▶ **Problem**
Go through the data below and count every line that has the word "rotas". Return only the count.
Segment Open
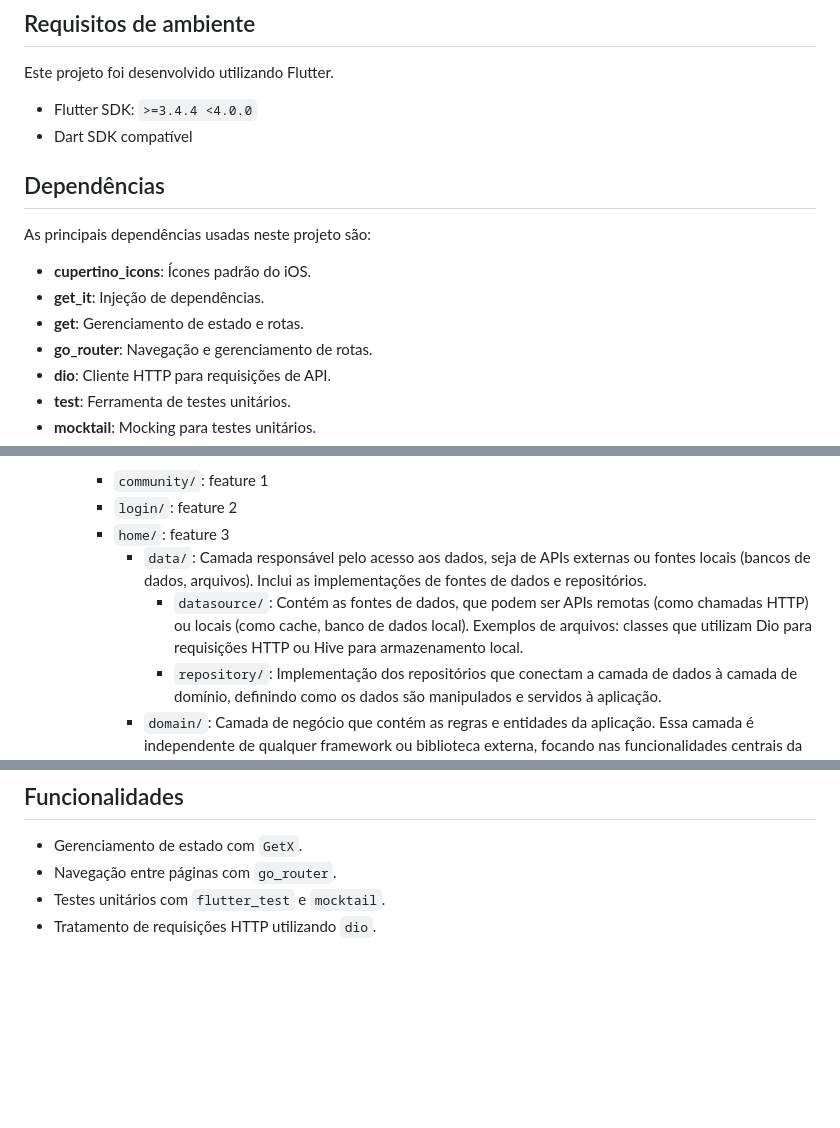
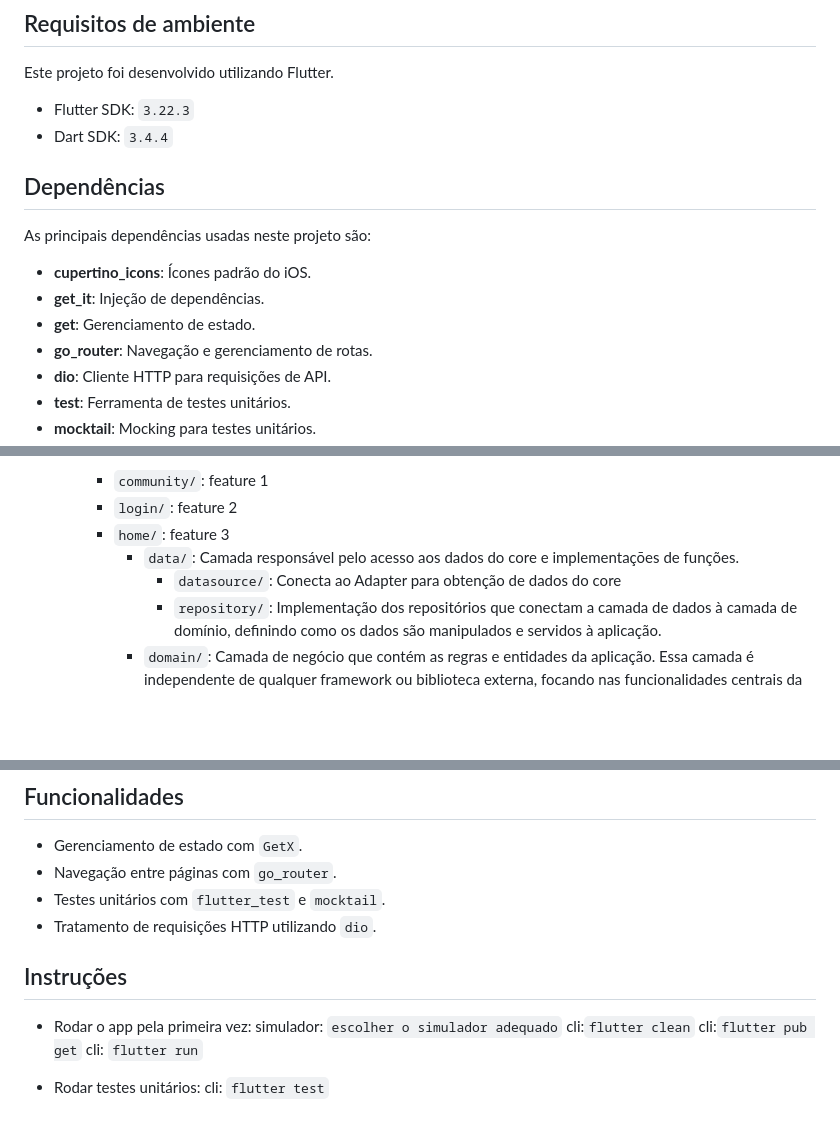
Before and after one commit to VictorIurkiSnow/victor_trevisan_login_app, a Markdown page: README.md, 3 parts joined by grey strips. GitHub-like rendering; blank space fills up the shorter version.

Commit message:
ajuste de testes

```diff
--- a/README.md
+++ b/README.md
@@ -4,8 +4,8 @@
 
 Este projeto foi desenvolvido utilizando Flutter.
 
-- Flutter SDK: `>=3.4.4 <4.0.0`
-- Dart SDK compatível
+- Flutter SDK: `3.22.3`
+- Dart SDK: `3.4.4`
 
 ## Dependências
 
@@ -13,7 +13,7 @@ As principais dependências usadas neste projeto são:
 
 - **cupertino_icons**: Ícones padrão do iOS.
 - **get_it**: Injeção de dependências.
-- **get**: Gerenciamento de estado e rotas.
+- **get**: Gerenciamento de estado.
 - **go_router**: Navegação e gerenciamento de rotas.
 - **dio**: Cliente HTTP para requisições de API.
 - **test**: Ferramenta de testes unitários.
@@ -50,8 +50,8 @@ O projeto utiliza os seguintes assets:
         - `community/`: feature 1
         - `login/`: feature 2
         - `home/`: feature 3
-            - `data/`:  Camada responsável pelo acesso aos dados, seja de APIs externas ou fontes locais (bancos de dados, arquivos). Inclui as implementações de fontes de dados e repositórios.
-                - `datasource/`: Contém as fontes de dados, que podem ser APIs remotas (como chamadas HTTP) ou locais (como cache, banco de dados local). Exemplos de arquivos: classes que utilizam Dio para requisições HTTP ou Hive para armazenamento local.
+            - `data/`:  Camada responsável pelo acesso aos dados do core e implementaçōes de funções.
+                - `datasource/`: Conecta ao Adapter para obtenção de dados do core
                 - `repository/`: Implementação dos repositórios que conectam a camada de dados à camada de domínio, definindo como os dados são manipulados e servidos à aplicação.
             - `domain/`: Camada de negócio que contém as regras e entidades da aplicação. Essa camada é independente de qualquer framework ou biblioteca externa, focando nas funcionalidades centrais da feature.
                 - `entity/`: Define as entidades que representam os modelos de dados puros da aplicação. São classes que descrevem objetos de negócio com seus atributos e comportamentos.
@@ -73,3 +73,15 @@ O projeto utiliza os seguintes assets:
 - Navegação entre páginas com `go_router`.
 - Testes unitários com `flutter_test` e `mocktail`.
 - Tratamento de requisições HTTP utilizando `dio`.
+
+
+## Instruções
+
+- Rodar o app pela primeira vez:
+    simulador: `escolher o simulador adequado`
+    cli:`flutter clean`
+    cli:`flutter pub get`
+    cli: `flutter run`
+
+- Rodar testes unitários:
+    cli: `flutter test`
```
Segment Closed
▶ **Solution**
2